STAFF at the Wee County's HMP Glenochil could go on strike for the first time in seven years if they vote to join colleagues across Scotland.

The Prison Officers' Association Scotland last Friday, May 10, unanimously voted to ballot for industrial action over a "long-standing" dispute with employers, involving terms and conditions as well as pay.

Issues with overcrowding at Scottish prisons as well as increasing violence were said to be "a factor" that affects the "mood and atmosphere" as well as the "level of frustration amongst the membership" of the trade union, according to association chairman Phil Fairlie.

Mr Fairlie, a former Wee County councillor, wanted to make clear the industrial action is about salaries.

He told the Advertiser "Prison officers have been subject to public sector pay, which has been governed by austerity measures for the last decade.

"We have long since been arguing for a proper pay rise for prison officers and it's ever been forthcoming."

Delegates at last week's conference decided they will ask their branches whether members would like to go on strike over the issue, meaning nothing is set in stone yet.

However, Mr Fairlie – who used to represent Clackmannanshire Central, but stepped down partly to focus on his chairmanship in the trade union – reckons the mood among prison staff is pointing to one direction.

He said: "It's a foregone conclusion; membership will absolutely vote to go on strike if we can't make progress in the pay talks that are ongoing at the moment.

"The delegates from Glenochil prison were at the conference today and they voted alongside every other branch – every other prison in the country – to support the call for industrial action.

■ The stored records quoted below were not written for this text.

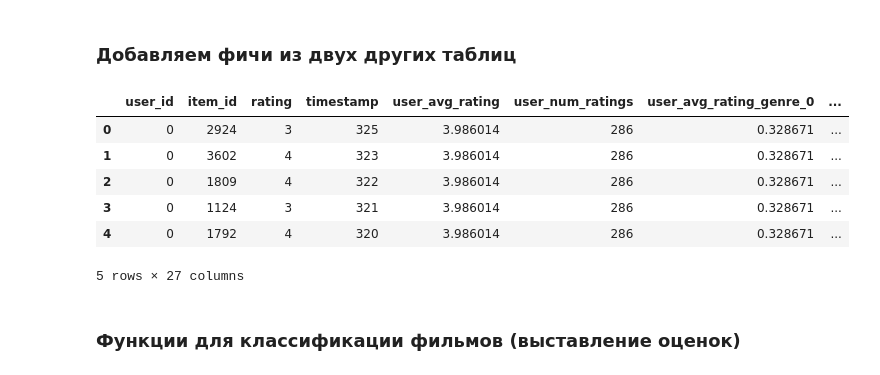
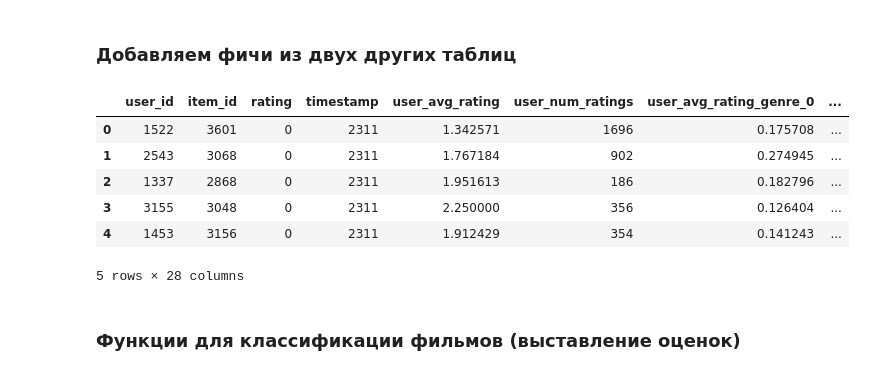
Before and after one commit to akzholba/RecSysCompetition, a Jupyter notebook: draft_pipeline.ipynb, the cells around one changed output. Saved outputs shown, nothing was run; the diff lists cells and outputs as text; code cells hidden in the pictures.

```diff
--- a/draft_pipeline.ipynb
+++ b/draft_pipeline.ipynb
@@ -151,8 +151,19 @@ negative_samples_df
 | 888107 | 6039 | 1635 | 0 | 2311 |
 | 888108 | 6039 | 2680 | 0 | 2311 |
 888109 rows × 4 columns
+# %%
+def convert_object_to_int16(df):
+    for col in df.columns:
+        if df[col].dtype == 'object':
+            try:
+                df[col] = df[col].astype('int16')
+            except ValueError:
+                print(f"Column '{col}' cannot be converted to int16.")
+    return df
+
+converted_df = convert_object_to_int16(negative_samples_df)
 # %%
-combined_train_df = pd.concat([train_df, negative_samples_df], ignore_index=True)
+combined_train_df = pd.concat([train_df, converted_df], ignore_index=True)
 # перемешиваем датафрейм, чтобы негативные примеры не были все в конце датафрейма
 combined_train_df = combined_train_df.sample(frac=1, random_state=42).reset_index(drop=True)
 combined_train_df
@@ -175,23 +186,23 @@ combined_train_df
 # %%
 from feature_additions import *
 
-user_features_from_train = get_user_features_from_train(train_df, item_features_df)
-item_features_from_train = get_item_features_from_train(train_df, item_features_df)
+user_features_from_train = get_user_features_from_train(combined_train_df, item_features_df)
+item_features_from_train = get_item_features_from_train(combined_train_df, item_features_df)
 
-# Присоединение признаков к тестовому набору данных
-featured_train_df = join_features(train_df, user_features_from_train, item_features_from_train)
+# Присоединение признаков набору данных
+featured_train_df = join_features(combined_train_df, user_features_from_train, item_features_from_train)
 featured_test_df = join_features(test_df, user_features_from_train, item_features_from_train)
 
-# Итоговый тестовый датасет с признаками
+# Итоговый тренировочный датасет с признаками
 featured_train_df.head()
 # %% [output]
 |  | user_id | item_id | rating | timestamp | user_avg_rating | user_num_ratings | user_avg_rating_genre_0 | ... |
-| 0 | 0 | 2924 | 3 | 325 | 3.986014 | 286 | 0.328671 | ... |
-| 1 | 0 | 3602 | 4 | 323 | 3.986014 | 286 | 0.328671 | ... |
-| 2 | 0 | 1809 | 4 | 322 | 3.986014 | 286 | 0.328671 | ... |
-| 3 | 0 | 1124 | 3 | 321 | 3.986014 | 286 | 0.328671 | ... |
-| 4 | 0 | 1792 | 4 | 320 | 3.986014 | 286 | 0.328671 | ... |
+| 0 | 1522 | 3601 | 0 | 2311 | 1.342571 | 1696 | 0.175708 | ... |
+| 1 | 2543 | 3068 | 0 | 2311 | 1.767184 | 902 | 0.274945 | ... |
+| 2 | 1337 | 2868 | 0 | 2311 | 1.951613 | 186 | 0.182796 | ... |
+| 3 | 3155 | 3048 | 0 | 2311 | 2.250000 | 356 | 0.126404 | ... |
+| 4 | 1453 | 3156 | 0 | 2311 | 1.912429 | 354 | 0.141243 | ... |
-5 rows × 27 columns
+5 rows × 28 columns
 # %% [markdown]
 ### Функции для классификации фильмов (выставление оценок)
 # %%
```
Also changed, not shown: parts of 2 cells of this notebook, 1 other file.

"I've been in the prison service coming up to 30 years and I've never know the morale to be as low as it is at the moment, and that includes staff inside Glenochil."